Delivering compassionate regulation hinges on the crucial understanding that it involves real individuals with unique lived experiences. It is inherently a people-centred model that depends on effective communication, timely assistance, respectful treatment, and the availability of appropriate supports.
When engineering regulators interact with licensees or the public, they have a valuable opportunity to integrate proportionate regulatory interventions with a compassionate approach. Implementing both behavioural and procedural changes can contribute to reducing stress levels or other adverse psychological responses for both registrants and the public.
Ashton, A., Dales, E., Durcan, R., Mitousis, M., and Rosen, L. (2023, October 18) Trauma-Informed Professional Regulation [Plenary session]. Canadian Network of Agencies of Regulation (CNAR), Vancouver, British Colombia, Canada.
Biggar, S., Lobigs, L. M., & Fletcher, M. (2020). How can we make health regulation more humane? A quality improvement approach to understanding complainant and practitioner experiences. Journal of Medical Regulation, 106(1), 7–15. https://doi.org/10.30770/2572-1852-106.1.7
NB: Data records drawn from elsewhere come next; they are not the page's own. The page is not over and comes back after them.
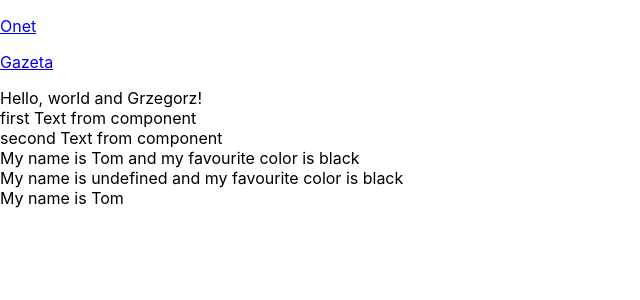
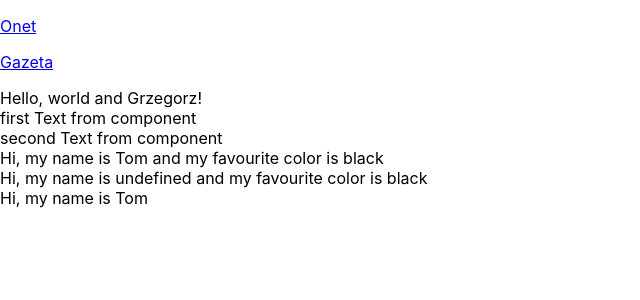
Before and after one commit to gkolek/20190126-react, a React (Create React App) app: page / in a window 1280 px wide. Shown: the top 300 px of the page, without its empty margins (0-640 px from the left). Built offline with nearby package versions, Linux system fonts and the light colour scheme.

Commit message:
component Greeting.js as class

```diff
--- a/src/Greeting.js
+++ b/src/Greeting.js
@@ -1,14 +1,16 @@
 import React from 'react'
 
-const Greeting = props => {
+class Greeting extends React.Component {
+    render() {
+        const { name, color } = this.props
         return (
             <div> {
-        props.color
-          ? `My name is ${props.name} and my favourite color is ${props.color}`
-          : `My name is ${props.name}`
+                color
+                    ? `Hi, my name is ${name} and my favourite color is ${color}`
+                    : `Hi, my name is ${name}`
             }
             </div>
         )
     }
-
+}
 export default Greeting
```
Lines whose indentation alone changed are shown as unchanged.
Danson, N. (Summer 2020). The Case for Empathy by Regulators. SML Grey Areas: A Commentary on Legal Issues Affecting Professional Regulation, Issue 248. https://www.sml-law.com/wp-content/uploads/2020/07/Greyar248.pdf
Jeyaraman, K., Robinson, J., and Tooze, S. (2023, October 17) Compassion in Regulation: A People-Focused Approach [Session #2]. Canadian Network of Agencies of Regulation (CNAR), Vancouver, British Colombia, Canada.
UK Royal College of Veterinary Services. Strategic Plan 2020-2024. https://www.rcvs.org.uk/news-and-views/publications/rcvs-strategic-plan-2020-2024/